On Sunday, the pope said that the massacre of Armenians marked the first genocide of the 20th century. Turkey’s foreign minister, Mevlut Cavusoglu, reacted on Twitter to say that the statement was out of legal context and summoned the Vatican’s envoy to Ankara for an explanation.
Observers in Armenia’s capital Yerevan say that they found Turkey's reaction baffling.
"They made the genocide issue even bigger than it would have been if it had concerned a normal commemoration," says Richard Giragossian, director of the Regional Studies Centre in Yerevan. "Moreover, the pope’s statement was not even a direct call on Turkey.”
But other analysts disagree.
“The term genocide is an expression that was put forward after the Second World War to describe something that happened during the First World War,” says Iltar Turan, a political scientist with the Bilgi University in Istanbul.
He says that he sees what Armenia describes as genocide as “essentially forced immigration of Armenians, during which substantial numbers of them lost their lives, some of disease, some from starvation, some from the attacks by local tribes who robbed them, and some in prison.”
He acknowledges that this was “a very, very cruel human experience, but it happened during the First World War, and the measures were essentially taken as defensive measures when Armenians were cooperating with invading Russian forces, to carve out a territory for themselves inland where they did not have the majority.”
At this moment, 23 countries recognise the 1915 massacres as genocide, including France, Russia, Germany, Switzerland and Argentina.
But one country with a history intertwined with genocide, Israel, does not recognise the massacres of Armenians as such.
Dan Michman, the director of the Finkler Institute for Holocaust Research in Jerusalem, says that many individual groups in Israel do so.
“The current president of Israel has expressed interest in it, but that has to do with the long-time policies with Turkey, so it never came to an official statement, whereas on the level of studies and discourses it is definitely mentioned,” he said.
Giragossian says that although the Vatican is moving differently on the diplomatic front, making some concessions to Turkey, in the end, it sides with what Armenia regards as the truth.
“This is neither the first nor the last time that we’ll hear the Vatican address the Armenian genocide issue," he said. "The Turkish government overreacted maybe because the pope paid a visit to Turkey last November and, more recently, decided to cancel plans to visit Armenia on 24 April to commemorate the centennial anniversary of the genocide.”
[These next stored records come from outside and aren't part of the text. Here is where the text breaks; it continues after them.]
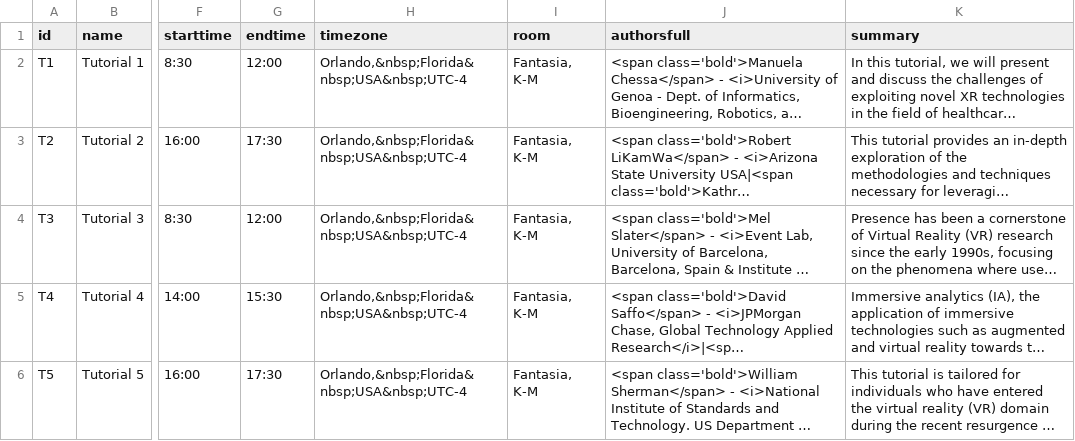
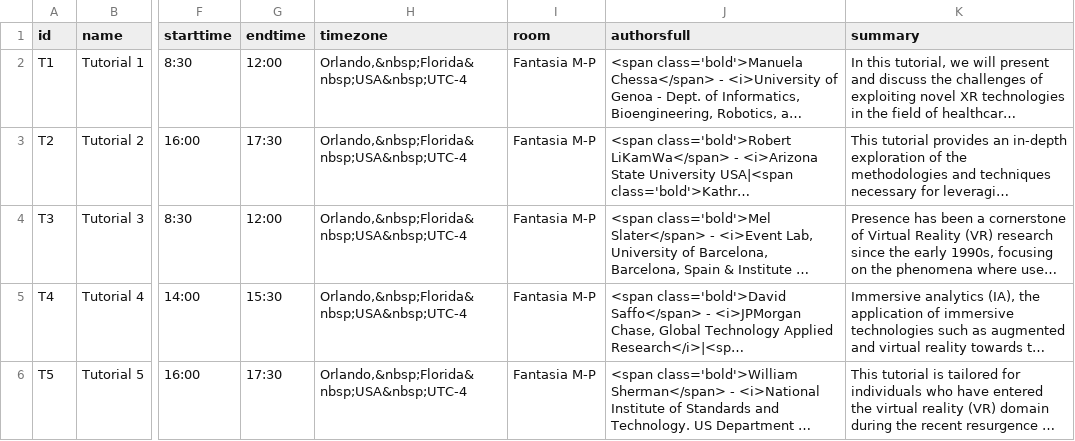
Before and after one commit to ieeevr/2024-test, a CSV file: _data/tutorials.csv, drawn as a sheet; only a part is shown, gaps mark what is left out; long unchanged cells end in …; the diff names each change by its address in the sheet, - before the commit and + after, or states it on an @@ line.

```diff
--- a/_data/tutorials.csv
+++ b/_data/tutorials.csv
-I2:I6 (room): Fantasia, K-M
+I2:I6 (room): Fantasia M-P
```
Also changed, not shown: 20 other files.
Turan, of Bilgi University, maintains that the issue is taken out of context, and should be placed within the larger historical framework of the First World War. “At the beginning of last century,” he says, “All the Muslim populations were cleaned out of the Balkans, and quite large numbers were killed.
Nobody considers that as an important event, but one event leads to another. It was an interactive process where a multi-national empire was being dismembered and all of the nations or ethnic groups were out to get each other," he adds.
“Turks are picked as the responsible element for one thing, whereas this is part of a broader process in which everyone killed everyone else and Turks were not the only perpetrators of anything that the others did not do.”